Problem description:
Among the lines of the records, please find those that contain the word "Link" and copy them.

Material for this exercise:

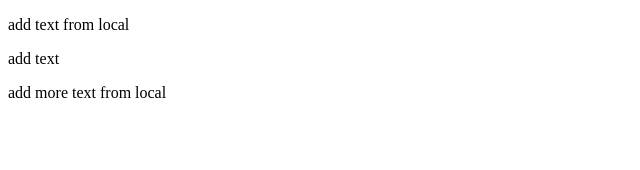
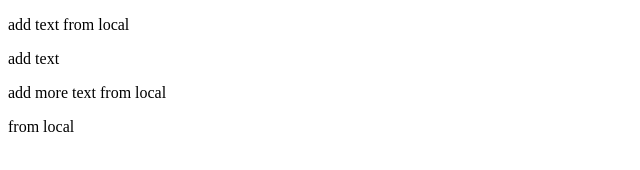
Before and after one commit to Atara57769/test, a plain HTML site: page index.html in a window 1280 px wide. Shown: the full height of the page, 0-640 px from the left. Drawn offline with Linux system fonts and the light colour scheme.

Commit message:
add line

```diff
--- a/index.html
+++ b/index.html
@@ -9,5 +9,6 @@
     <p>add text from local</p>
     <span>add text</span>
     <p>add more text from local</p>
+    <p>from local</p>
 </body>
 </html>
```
* * *
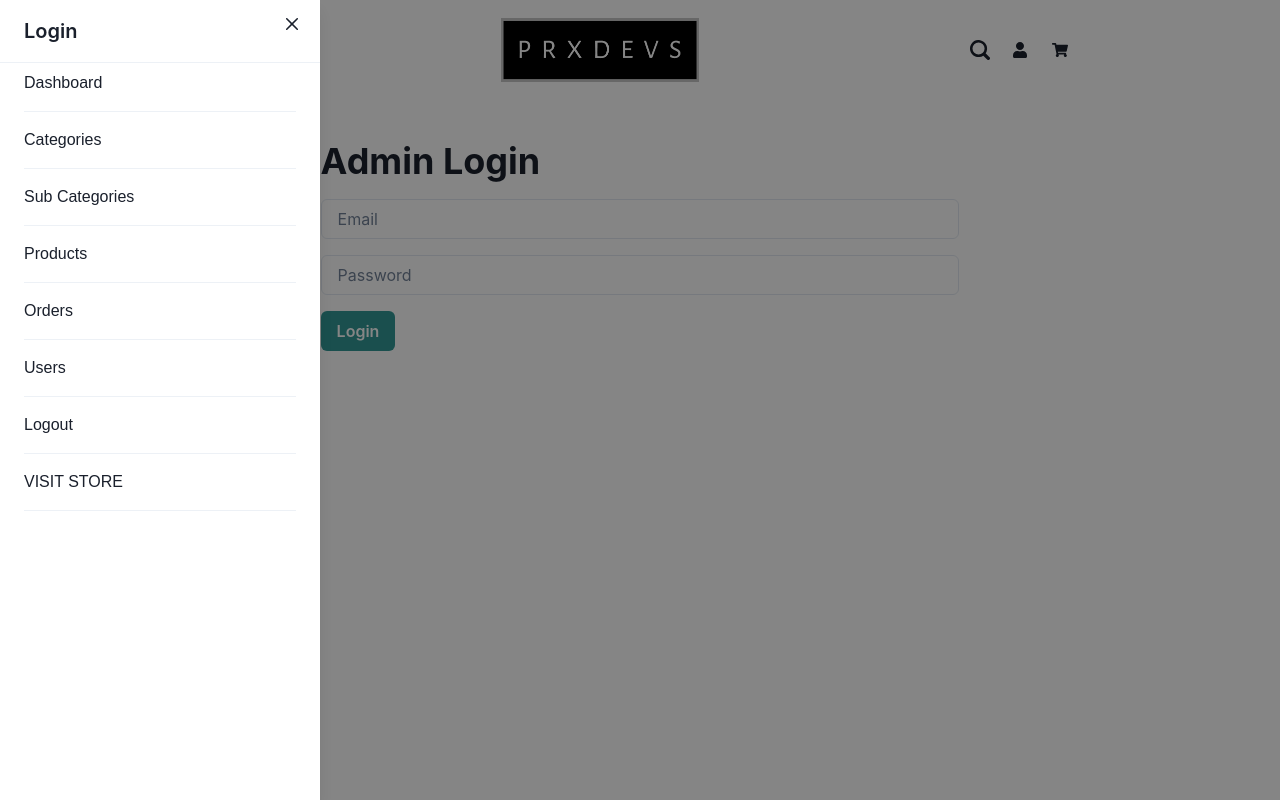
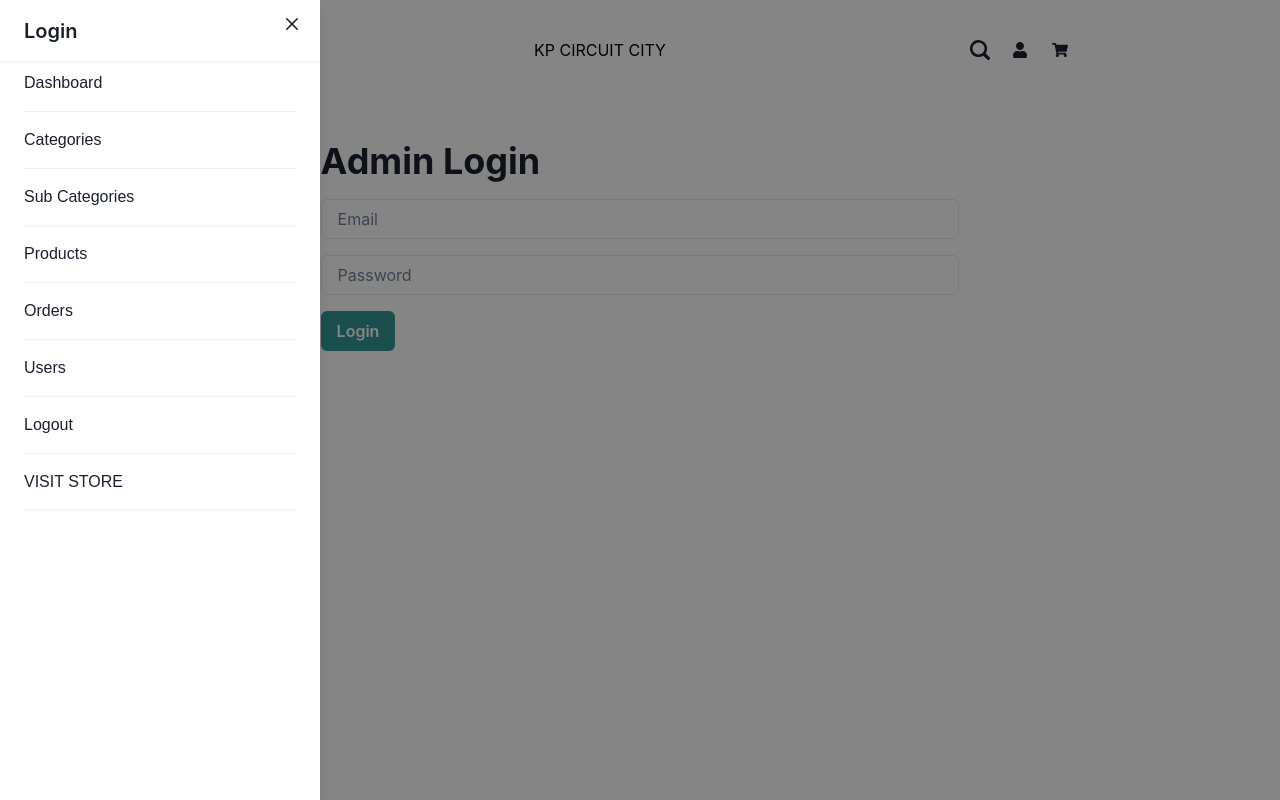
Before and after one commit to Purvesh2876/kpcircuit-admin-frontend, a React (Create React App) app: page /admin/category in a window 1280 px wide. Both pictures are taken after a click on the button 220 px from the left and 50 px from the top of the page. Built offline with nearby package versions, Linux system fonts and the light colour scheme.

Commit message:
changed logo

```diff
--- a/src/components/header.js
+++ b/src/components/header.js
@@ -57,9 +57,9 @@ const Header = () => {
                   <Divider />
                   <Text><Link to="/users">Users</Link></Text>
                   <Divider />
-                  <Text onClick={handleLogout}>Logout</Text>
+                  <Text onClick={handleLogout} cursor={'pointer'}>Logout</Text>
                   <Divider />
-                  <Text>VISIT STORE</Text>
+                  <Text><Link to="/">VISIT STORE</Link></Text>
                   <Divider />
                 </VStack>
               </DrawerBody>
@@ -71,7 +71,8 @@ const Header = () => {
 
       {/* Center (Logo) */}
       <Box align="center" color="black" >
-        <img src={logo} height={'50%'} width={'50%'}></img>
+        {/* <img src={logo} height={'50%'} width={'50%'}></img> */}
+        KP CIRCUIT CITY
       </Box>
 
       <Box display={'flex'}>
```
==
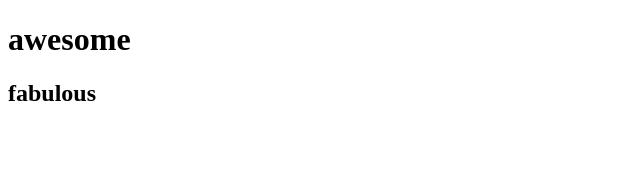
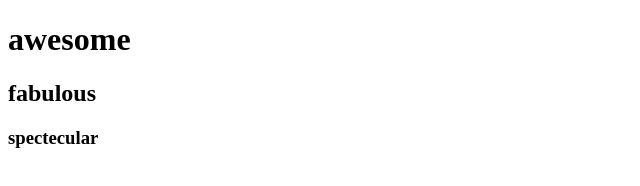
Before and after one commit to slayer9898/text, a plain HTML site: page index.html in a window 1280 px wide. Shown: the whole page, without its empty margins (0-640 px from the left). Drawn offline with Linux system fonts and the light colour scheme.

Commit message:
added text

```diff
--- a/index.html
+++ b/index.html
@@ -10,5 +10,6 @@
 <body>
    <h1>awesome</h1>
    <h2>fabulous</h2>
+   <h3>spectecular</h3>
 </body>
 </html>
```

Written response:
                   <Text><Link to="/users">Users</Link></Text>
+                  <Text><Link to="/">VISIT STORE</Link></Text>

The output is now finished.